NEW YORK (Legal Newsline) – A Rhode Island magazine subscriber alleges he now receives unwanted junk mail because the magazine disclosed his personal reading information.
Robert Watterson filed a complaint on behalf of all others similarly situated on Aug. 31 in the U.S. District Court for the Southern District of New York against Consumer Reports Inc. alleging violation of Rhode Island’s Video, Audio and Publication Rentals Privacy Act.
According to the complaint, the plaintiff alleges that the defendant rented, exchanged or otherwise disclosed personal information about his Consumer Reports magazine subscription to data aggregators and how he receives a "barrage of unwanted junk mail." He alleges the defendant did not notify him that it discloses personal reading information and that he never authorized it to do so.
The plaintiff holds Consumer Reports Inc. responsible because the defendant allegedly did not have his permission to disclose his reading information and did not provide him notice before it disclosed the information.
The plaintiff requests a trial by jury and seeks an award of actual damages or $250, whichever is greater, for each violation; prejudgment interest on all amounts awarded; an order of restitution and all other forms of equitable monetary relief; injunctive relief as pleaded or as the court may deem proper; attorneys’ fees; expenses; and costs of suit.
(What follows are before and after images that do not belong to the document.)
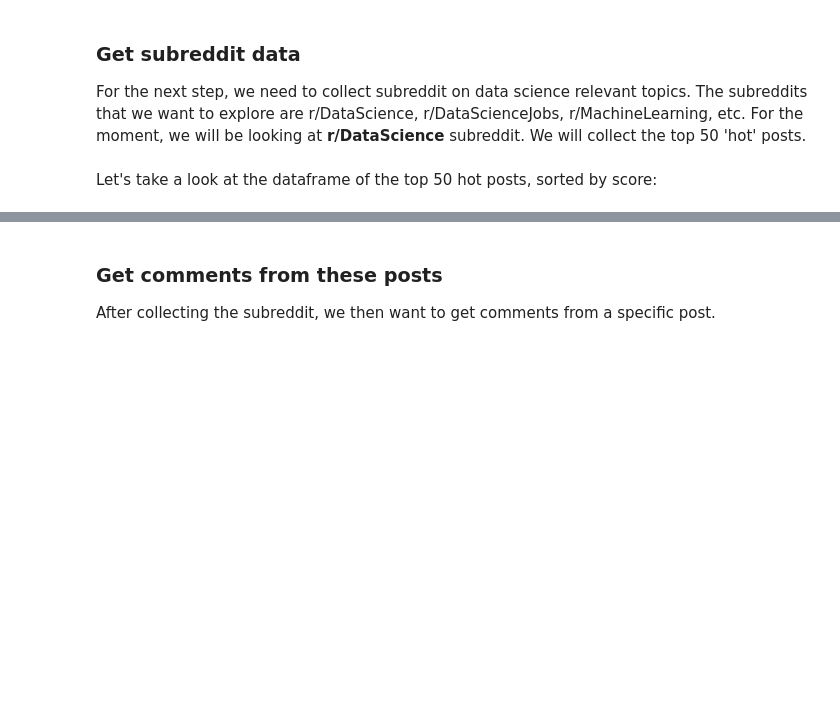
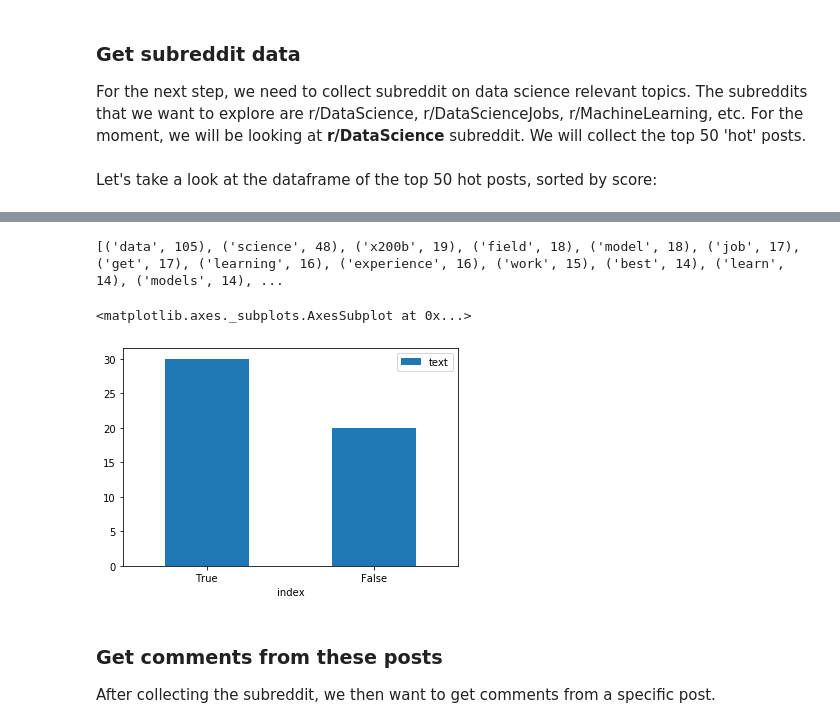
Before and after one commit to lazysimon/reddit_nlp, a Jupyter notebook: reddit_project.ipynb, the cells around one changed output, grey strips where cells are left out. Cells and saved outputs as stored; diff of their text form; code cells hidden in the pictures; blank space fills up the shorter version.

```diff
--- a/reddit_project.ipynb
+++ b/reddit_project.ipynb
@@ -77,3 +184,24 @@ posts_ds.sort_values(by = 'score', ascending = False)
+# %%
+from nltk.probability import FreqDist # this also uses Counter.
+
+
+print(FreqDist(' '.join(posts_ds['text']).split()).most_common(50))
+#' '.join(ds_comments_raw['Comments']).split()
+# %% [output]
+[('data', 105), ('science', 48), ('x200b', 19), ('field', 18), ('model', 18), ('job', 17), ('get', 17), ('learning', 16), ('experience', 16), ('work', 15), ('best', 14), ('learn', 14), ('models', 14), ...
+# %%
+post_df = posts_ds['text'].str.contains('|'.join(key_words), regex = True).value_counts()
+#pd.DataFrame(ds_df, columns=["Contains", "Count"])
+
+#ds_df.reset_index()
+
+#ds_df.reset_index().plot.bar(x='index', y='Comments', rot=0)
+#pd.DataFrame(post_df, columns = ['Post'])
+# %%
+pd.DataFrame(post_df).reset_index().plot.bar(x='index', y='text', rot=0)
+# %% [output]
+<matplotlib.axes._subplots.AxesSubplot at 0x...>
+[figure, added]
 # %% [markdown]
 ### Get comments from these posts
 After collecting the subreddit, we then want to get comments from a specific post.
```
Also changed, not shown: parts of 40 cells of this notebook.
He is represented by Scott A. Bursor, Joseph I. Marchese and Philip L. Fraietta of Bursor & Fischer P.A. in New York.
U.S. District Court for the Southern District of New York case number 7:18-cv-08001-UA